Start of Entries shown

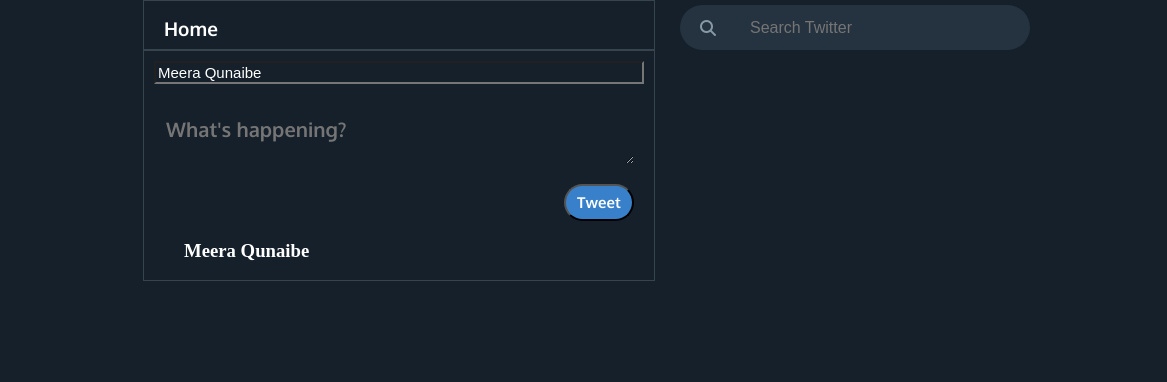
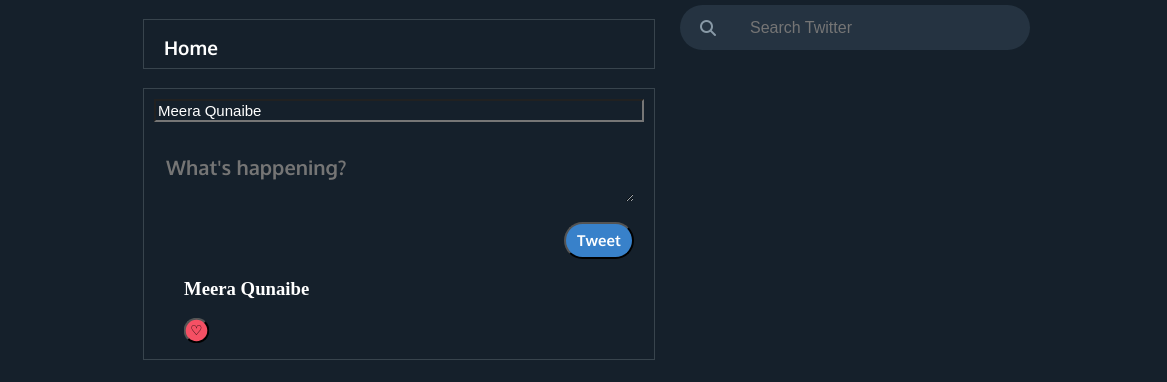
Before and after one commit to gsg-K1-FC/Twitter-Clone-Meera, a plain HTML site: page index.html in a window 1280 px wide. Both pictures are taken after a click on the button "Tweet". Shown: the full height of the page, 113-1280 px from the left. Drawn offline with Linux system fonts and the light colour scheme.

Commit message:
love-button-design

```diff
--- a/index.html
+++ b/index.html
@@ -18,7 +18,7 @@
                 </div>
             </div>
             <div class="colm2">
-                <div class ="navbar borderStyle">Home</div>
+                <h3 class ="navbar borderStyle">Home</h3>
 
                 <div class="newsfeed borderStyle">
                     <input type="text" id="userName" value="Meera Qunaibe"/>
@@ -32,9 +32,7 @@
                     <div class="toolBar">
                         <button id="tweetButton">Tweet</button>
                     </div>
-                    <!-- <div class="likeButton">
-                        <i id="heart" class="fas fa-heart"></i>
-                    </div> -->
+
                     <div id="tweetList">
                         <ul id="List">
                         </ul>
--- a/script.js
+++ b/script.js
@@ -1,7 +1,6 @@
 var firebaseURL = 'https://[YOUR-FIREBASE-NAME-HERE].firebaseio.com/like-button/';
 let storedtweets = JSON.parse(localStorage.getItem("tweets"));
-// let storedUserName = localStorage.getItem("userName");
-let heat = localStorage.getItem("emojy");
+// let storedlikes = localStorage.getItem("like");
 let tweets = storedtweets ? storedtweets : [];
 let list = document.getElementById("List");
 createTweet();
@@ -23,14 +22,23 @@
         tweetContent.textContent = arr.tweet;
         let user = document.createElement("h3");
         user.textContent = userName;
-        // let emojy = document.createElement("div");
-        // let like = document.getElementById("heart");
-        // emojy.textContent = like;
+        let btn = document.createElement('button');
+        btn.innerText = '♡';
+        btn.className='heartBtn';
+        // let x = document.createElement("INPUT");
+        // x.setAttribute("type", "text");
+        // x.className = 'show';
+        // like = document.getElementsByClassName('show').value = 0;
         list.appendChild(user);
         list.appendChild(tweetContent);
+        list.appendChild(btn);
+        // list.appendChild(x);
         document.getElementById("List").style.color = "white";
+        // document.getElementsByClassName('heartBtn').addEventListener('click',function(){
+        //     like = like + 1;
+        // })
     })
     localStorage.setItem("tweets", JSON.stringify(tweets));
     localStorage.setItem("userName", userName);
-    // localStorage.setItem("emojy", emojy);
+    // localStorage.setItem("like", JSON.stringify(like));
 }
--- a/style.css
+++ b/style.css
@@ -1,6 +1,4 @@
 body{
-    width: 100%;
-    height: 100%;
     margin: 0px;
     padding: 0px;
     background-color: #15202B;
@@ -13,24 +11,17 @@
 .content{
     display: flex;
     flex-direction: row;
-    /* align-content: center; */
 }
 .colm1 {
     width: 20%;
-    height: 100%;
-
 }
 .colm2{
     width: 40%;
-    height: 100%;
     display: flex;
     flex-direction: column;
-
 }
 .colm3 {
     width: 30%;
-    height: 100%;
-
 }
 .navbar{
     height: 33px;
@@ -117,8 +108,8 @@
       background: none;
       outline: none;
   }
-  .likeButton{
-      background-color: #f55064;
+  .heartBtn{
+      background: #f55064;
       border-radius: 50%;
       width: 25px;
       height: 25px;
```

End of Entries shown

### Try it
Return the entries verbatim without images.

### Task answer
Before and after one commit to gsg-K1-FC/Twitter-Clone-Meera, a plain HTML site: page index.html in a window 1280 px wide. Both pictures are taken after a click on the button "Tweet". Shown: the full height of the page, 113-1280 px from the left. Drawn offline with Linux system fonts and the light colour scheme.

Commit message:
love-button-design

```diff
--- a/index.html
+++ b/index.html
@@ -18,7 +18,7 @@
                 </div>
             </div>
             <div class="colm2">
-                <div class ="navbar borderStyle">Home</div>
+                <h3 class ="navbar borderStyle">Home</h3>
 
                 <div class="newsfeed borderStyle">
                     <input type="text" id="userName" value="Meera Qunaibe"/>
@@ -32,9 +32,7 @@
                     <div class="toolBar">
                         <button id="tweetButton">Tweet</button>
                     </div>
-                    <!-- <div class="likeButton">
-                        <i id="heart" class="fas fa-heart"></i>
-                    </div> -->
+
                     <div id="tweetList">
                         <ul id="List">
                         </ul>
--- a/script.js
+++ b/script.js
@@ -1,7 +1,6 @@
 var firebaseURL = 'https://[YOUR-FIREBASE-NAME-HERE].firebaseio.com/like-button/';
 let storedtweets = JSON.parse(localStorage.getItem("tweets"));
-// let storedUserName = localStorage.getItem("userName");
-let heat = localStorage.getItem("emojy");
+// let storedlikes = localStorage.getItem("like");
 let tweets = storedtweets ? storedtweets : [];
 let list = document.getElementById("List");
 createTweet();
@@ -23,14 +22,23 @@
         tweetContent.textContent = arr.tweet;
         let user = document.createElement("h3");
         user.textContent = userName;
-        // let emojy = document.createElement("div");
-        // let like = document.getElementById("heart");
-        // emojy.textContent = like;
+        let btn = document.createElement('button');
+        btn.innerText = '♡';
+        btn.className='heartBtn';
+        // let x = document.createElement("INPUT");
+        // x.setAttribute("type", "text");
+        // x.className = 'show';
+        // like = document.getElementsByClassName('show').value = 0;
         list.appendChild(user);
         list.appendChild(tweetContent);
+        list.appendChild(btn);
+        // list.appendChild(x);
         document.getElementById("List").style.color = "white";
+        // document.getElementsByClassName('heartBtn').addEventListener('click',function(){
+        //     like = like + 1;
+        // })
     })
     localStorage.setItem("tweets", JSON.stringify(tweets));
     localStorage.setItem("userName", userName);
-    // localStorage.setItem("emojy", emojy);
+    // localStorage.setItem("like", JSON.stringify(like));
 }
--- a/style.css
+++ b/style.css
@@ -1,6 +1,4 @@
 body{
-    width: 100%;
-    height: 100%;
     margin: 0px;
     padding: 0px;
     background-color: #15202B;
@@ -13,24 +11,17 @@
 .content{
     display: flex;
     flex-direction: row;
-    /* align-content: center; */
 }
 .colm1 {
     width: 20%;
-    height: 100%;
-
 }
 .colm2{
     width: 40%;
-    height: 100%;
     display: flex;
     flex-direction: column;
-
 }
 .colm3 {
     width: 30%;
-    height: 100%;
-
 }
 .navbar{
     height: 33px;
@@ -117,8 +108,8 @@
       background: none;
       outline: none;
   }
-  .likeButton{
-      background-color: #f55064;
+  .heartBtn{
+      background: #f55064;
       border-radius: 50%;
       width: 25px;
       height: 25px;
```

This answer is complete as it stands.